Problem #4: If users change their mind about an entry made on an earlier step only after completing other steps (of a payment/transfer/deposit), it is cumbersome to back up through those steps in order to make the one change. Additionally, the user feels as though they must confirm each subsequent step moving forward again. (Cognitive Walkthrough—problem ID 11)

The proposed solution to this problem also addresses another significant problem (Cognitive Walkthrough—problem ID 3) where the user is disoriented because they are dropped into the middle of a flow without having a window into all of the information required to complete the task successfully. The proposed solution is to include a summary screen where the user can see each piece of information required to complete the task, can enter that information in any order, and is always confident that the selections that were made are being saved appropriately. Among all of the enhancements proposed during the latest round of usability evaluation, this is the one that is likely to have the greatest positive impact. The following example shows how this would play out for the Pay a Person task. The same pattern would be applied throughout the app for other Pay flows as well as Transfer and Deposit.

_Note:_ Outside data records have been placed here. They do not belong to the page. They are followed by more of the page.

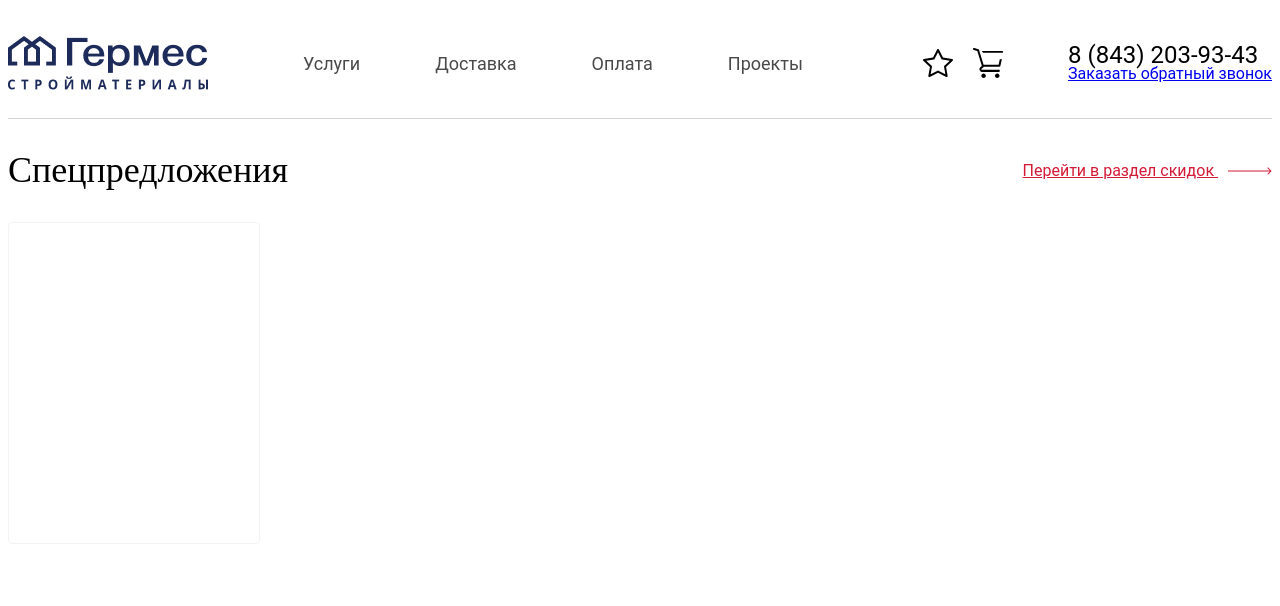
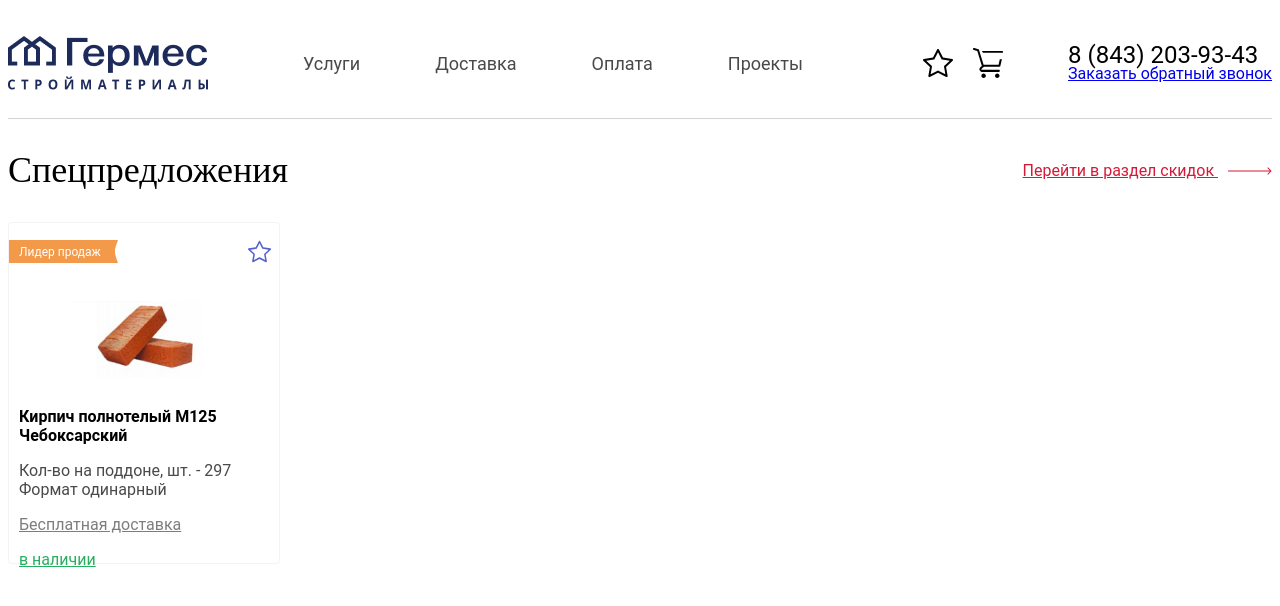
Before and after one commit to halaponga2/sem2lab5, a plain HTML site: page index.html in a window 1280 px wide. Drawn offline with Linux system fonts and the light colour scheme.

Commit message:
trying to make a card

```diff
--- a/index.html
+++ b/index.html
@@ -50,8 +50,23 @@
                 </div>
             </div>
             <div class="card">
+                    <div class="card__offer">
+                        <p class="card__offer-text">Лидер продаж</p>
+                        <svg class="card__offer-lable card__offer-lable_type_leader" width="109" height="23" viewBox="0 0 109 23" fill="none" xmlns="http://www.w3.org/2000/svg">
+                            <path d="M0 0H109C105.079 11 104.687 11 109 23H0V0Z" />
+                        </svg>
+                    </div>
+                    <svg class="icon card__favourite-icon">
+                        <use xlink:href="images/icons.svg#star"></use>
+                    </svg>
+                    <img class="card__image" src="images/brick.png" alt="">
+                    <p class="card__name"><strong>Кирпич полнотелый M125 Чебоксарский</strong></p>
+                    <p class="card__text">Кол-во на поддоне, шт. - 297 Формат одинарный</p>
 
+                    <p class="card__free-ship-text">Бесплатная доставка</p>
+                    <p class="card__available-text">в наличии</p>
             </div>
+
         </section>
     </main>
 </body>
--- a/styles/styles.scss
+++ b/styles/styles.scss
@@ -5,6 +5,8 @@ $light-blue: #9FA6EE;
 $normal-grey:#494949;;
 $dark-grey:#272727;
 $light-grey:#7d7d7d;
+$green:#27AE60;
+$orange:#F2994A;
 *{  font-family: 'Roboto', sans-serif;}
 
 .header{
@@ -90,8 +92,49 @@ text-align: left;
 }
 
 .card{
+    position:relative;
+    padding: 10px;
     width:250px;
     height: 320px;
     border-radius: 4px;
-    border:  0.7px solid rgba(134, 134, 134, 0.1)
+    border:  0.7px solid rgba(134, 134, 134, 0.1);
+    &__offer-lable {
+        display: block;
+        position: absolute;
+        left:0;
+        top: 17px;
+        z-index: -1;
+    }
+    &__offer-lable_type_leader{
+        fill: $orange;
+    }
+    &__offer-text{
+        color:white;
+        font-size: 12px;
+    }
+    &__favourite-icon{
+        width: 23px;
+        height: 23px;
+        position: absolute;
+        top:17px;
+        right:8px;
+        fill: $normal-blue;
+    }
+    &__image{
+        margin-top:30px;
+        margin-left:50px;
+        width: 145px;
+        height: 86px;
+    }
+    &__text{
+        color:$normal-grey;
+    }
+    &__free-ship-text{
+        text-decoration-line:underline;
+        color:$light-grey
+    }
+    &__available-text{
+        text-decoration-line: underline;
+        color:$green
+    }
 }
```
Also changed, not shown: styles/styles.css, 1 other file.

Next Steps

In practice, designers must make subjective decisions to balance the consequences of breaking the “rules” against the details of the particular context and user goals. We’ll be presenting our findings this evening and then going on to make those subjective decisions which will also include thinking about feasibility.

Rapid Iteration & Creative Problem Solving: The Final Iteration

While a design can never really be “done”, there may be an end state, a point at which you stop working on it. And because this was a pretty well-contained school project, this may be the final time this gets touched. Which is a shame because I made some pretty significant changes based on both user testing and feedback I received during formal critique.

After the very first round of wireframes, I had a hunch that organizing the app around a bunch of wizard-style flows may be problematic. It was even mentioned by others during critique that first time out of the gate. However, user testing went relatively smoothly through multiple iterations, and I chose to ignore the issue. That issue is as follows…


Here’s an example of what that looked like in the wireframes is tested with:


To address the issue, I’ve come up with a proposal:


And here’s how the same example above would play out under this new model:


The next step would be test the new model with users. However, the quarter is over, and I’m happy with where I ended up. Ship it!

Reflection: On the Value of Making Lots of Things

What I’ve learned this week is another thing that I already knew but now understand much deeper. Last week, I talked about the importance of iteration, of doing work early in order to have the time to do it again, better. Now, I more deeply understand the value not only of making a thing, but of making lots of them.

Something I’ve heard quite a bit from faculty is that 9 out of 10 of the things they make don’t get used. I don’t think I understood the value of that until now. Much of design is not about knowing what will work and making that. Rather, it’s about not knowing what will work and trying lots of things (with informed direction, of course).

Over the course of the last couple of months doing research with my group, we’ve had lots of ideas for things we could do. However, most of them never happened. They never became real, not even in the quick sketch sort of way. So, if that’s the case, I think we missed out on the opportunity to capture lots of things that would have worked.

Luckily, I’m recognizing this now with still a week before the final presentation. Looking forward to feedback on our first run today.